Loan guarantees have been around since at least the 1940s, when the U.S. government backed loans for homes, farms and businesses for World War II veterans. More recently, the U.S. government has used loan guarantee programs to support the development of clean energy. Projects including the large Ivanpah solar facility in California’s Mojave Desert, a large cellulosic ethanol plant opening this month in Kansas, and—infamously—the failed solar company Solyndra have all been beneficiaries of Department of Energy loan guarantees.
Now, loan guarantees are being considered for a different kind of application: energy access for the roughly 1.3 billion people worldwide who live in the dark. For companies that provide services to the energy-poor, the greatest challenge is not necessarily technology, but finance.
For the renewable energy industry, various financial strategies, including loan guarantees, are gaining momentum. A loan guarantee is an agreement where the guarantor such as a bank or a private investor assumes the debt for the borrower if that borrower defaults. The essential role for this strategy is to reduce risk in order to attract additional investors.
At the US-India Energy Partnership Summit in Washington DC earlier this month, several speakers pointed to the value of loan guarantees.
USAID Administrator Rajiv Shah explained that India does not need a large dose of aid assistance and that individual loan guarantees will be much more beneficial. Earlier this year, USAID provided a $2.5 million loan guarantee to clean energy service provider Orb Energy, which will allow them to reach 500 underserved communities in India. Shah noted that if done properly, loan guarantees could create $20 to $30 billion of investment activity in the next year, though this figure probably covers energy access in addition to larger scale clean energy projects.
Nonetheless, the calculated and targeted approach of loan guarantees can have a catalytic effect by leveraging efforts of multiple investors to bring clean and reliable energy to communities living off the grid.
Commercial banks are often slow to enter the fray with companies that provide energy access because of the perceived risk. This may soon change. With the renewable energy market in a growth cycle, there is substantial investment potential, as demonstrated by $45 million in aggregate investment earlier this year. Innovative companies such as M-KOPA, d.light, Off-Grid Electric, Little Sun and BBOXX benefited from investments. Today’s market for solar portable lighting alone is $200 million, and by some accounts, with long-term potential approaching $50 billion.
Of course this is just part of the picture. Access to capital in and of itself is not sufficient to move the industry forward. Entrepreneurs need proper training in order for their companies to become investment-ready.
GVEP (Global Village Energy Partnership) International does exactly this by mentoring micro-entrepreneurs to improve their business acumen, so that they will have a better chance of repaying small loans. In East Africa, GVEP created loan guarantee agreements with 13 financial institutions. So far, less than five percent of money GVEP allocated toward lending has ended in default. Mentorship is key to this achievement.

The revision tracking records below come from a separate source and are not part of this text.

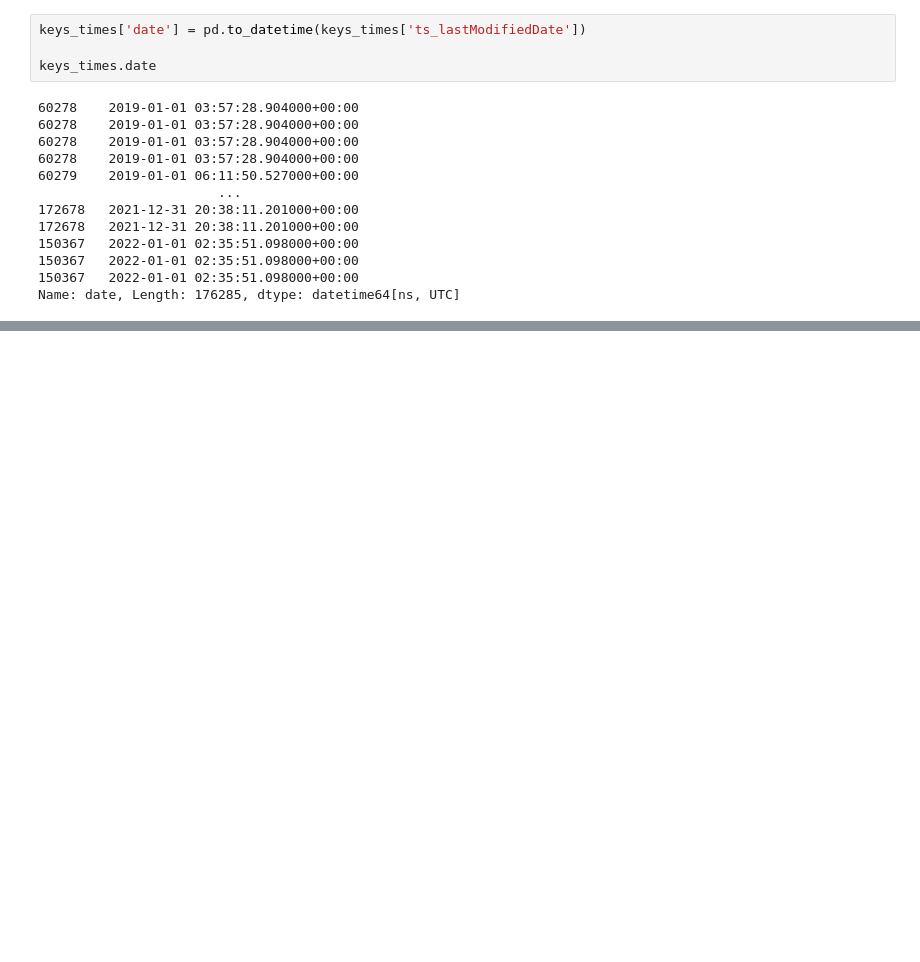
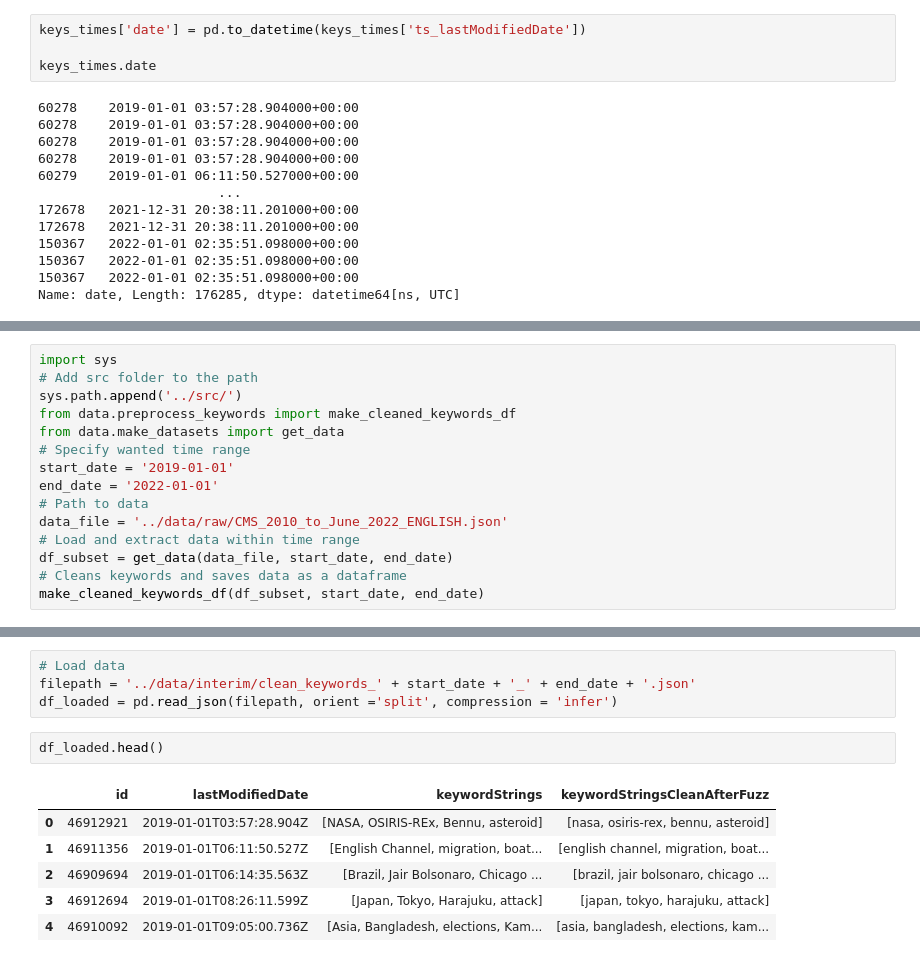
Before and after one commit to mariosakritas/NLP-methods-for-news-articles, a Jupyter notebook: notebooks/3-dashboard_WL.ipynb, the cells around one changed output, grey strips where cells are left out. Saved outputs shown, nothing was run; the diff lists cells and outputs as text; blank space fills up the shorter version.

```diff
--- a/notebooks/3-dashboard_WL.ipynb
+++ b/notebooks/3-dashboard_WL.ipynb
@@ -129,0 +151,15 @@ Name: date, Length: 176285, dtype: datetime64[ns, UTC]
+# %%
+import sys
+# Add src folder to the path
+sys.path.append('../src/')
+from data.preprocess_keywords import make_cleaned_keywords_df
+from data.make_datasets import get_data
+# Specify wanted time range
+start_date = '2019-01-01'
+end_date = '2022-01-01'
+# Path to data
+data_file = '../data/raw/CMS_2010_to_June_2022_ENGLISH.json'
+# Load and extract data within time range
+df_subset = get_data(data_file, start_date, end_date)
+# Cleans keywords and saves data as a dataframe
+make_cleaned_keywords_df(df_subset, start_date, end_date)
@@ -129,0 +174,13 @@ Name: date, Length: 176285, dtype: datetime64[ns, UTC]
+# %%
+# Load data
+filepath = '../data/interim/clean_keywords_' + start_date + '_' + end_date + '.json'
+df_loaded = pd.read_json(filepath, orient ='split', compression = 'infer')
+# %%
+df_loaded.head()
+# %% [output]
+|  | id | lastModifiedDate | keywordStrings | keywordStringsCleanAfterFuzz |
+| 0 | 46912921 | 2019-01-01T03:57:28.904Z | [NASA, OSIRIS-REx, Bennu, asteroid] | [nasa, osiris-rex, bennu, asteroid] |
+| 1 | 46911356 | 2019-01-01T06:11:50.527Z | [English Channel, migration, boat... | [english channel, migration, boat... |
+| 2 | 46909694 | 2019-01-01T06:14:35.563Z | [Brazil, Jair Bolsonaro, Chicago ... | [brazil, jair bolsonaro, chicago ... |
+| 3 | 46912694 | 2019-01-01T08:26:11.599Z | [Japan, Tokyo, Harajuku, attack] | [japan, tokyo, harajuku, attack] |
+| 4 | 46910092 | 2019-01-01T09:05:00.736Z | [Asia, Bangladesh, elections, Kam... | [asia, bangladesh, elections, kam... |
```
Also changed, not shown: parts of 3 cells of this notebook, 2 other files.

Another critical issue is subsidies—not so much to support burgeoning clean energy businesses, but cutting back fossil-fuel payments that hold clean energy businesses back. Speakers at the summit confirmed that government subsidies in India for kerosene deflate the market for alternative solutions for off-grid lighting, such as solar products. The International Institute for Sustainable Development found that India’s subsidies reduced the price for kerosene by two-thirds, making it harder for clean energy providers to compete.

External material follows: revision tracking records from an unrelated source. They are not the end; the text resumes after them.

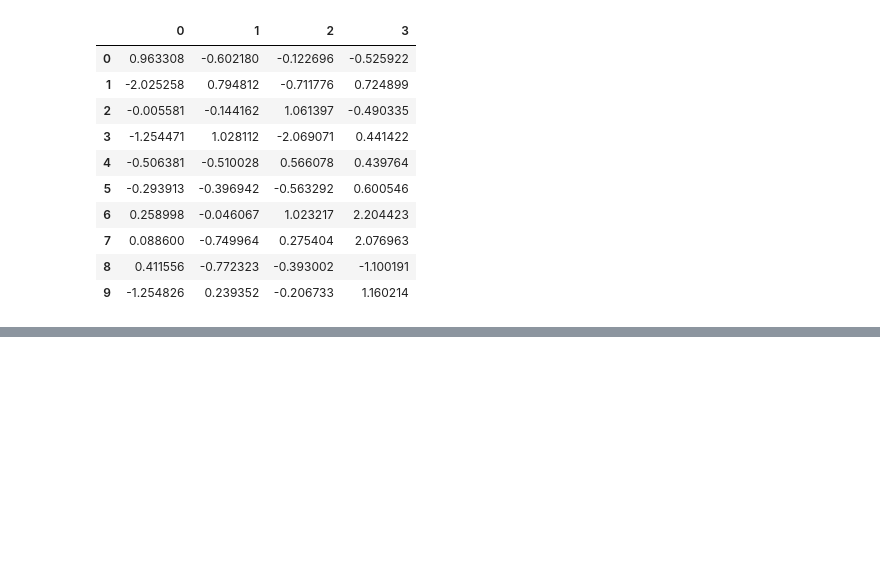
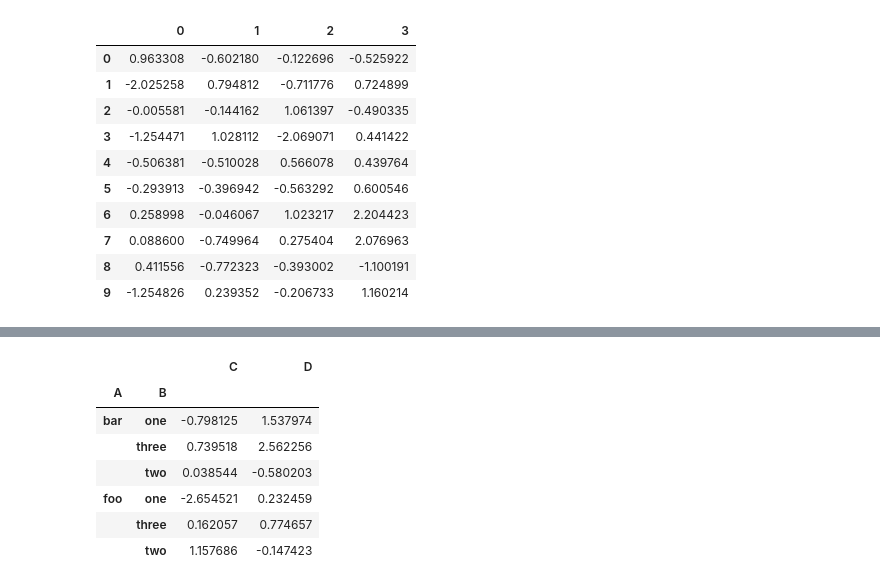
Before and after one commit to tomasz-te/Drafts, a Jupyter notebook: Pandas.ipynb, the cells around one changed output, grey strips where cells are left out. Saved outputs shown, nothing was run; the diff lists cells and outputs as text; code cells hidden in the pictures; blank space fills up the shorter version.

```diff
--- a/Pandas.ipynb
+++ b/Pandas.ipynb
@@ -491,0 +544,11 @@ pd.concat(parts)
+# %%
+df.groupby(['A','B']).sum()
+# %% [output]
+|  |  | C | D |
+| A | B |  |  |
+| bar | one | -0.798125 | 1.537974 |
+|  | three | 0.739518 | 2.562256 |
+|  | two | 0.038544 | -0.580203 |
+| foo | one | -2.654521 | 0.232459 |
+|  | three | 0.162057 | 0.774657 |
+|  | two | 1.157686 | -0.147423 |
```
Also changed, not shown: parts of 6 cells of this notebook.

Proper incentives can unlock a wealth of opportunity. India, which successfully landed a rover on Mars, still has the world’s largest population without accessible energy. Loan guarantees will be a key instrument of choice to change that.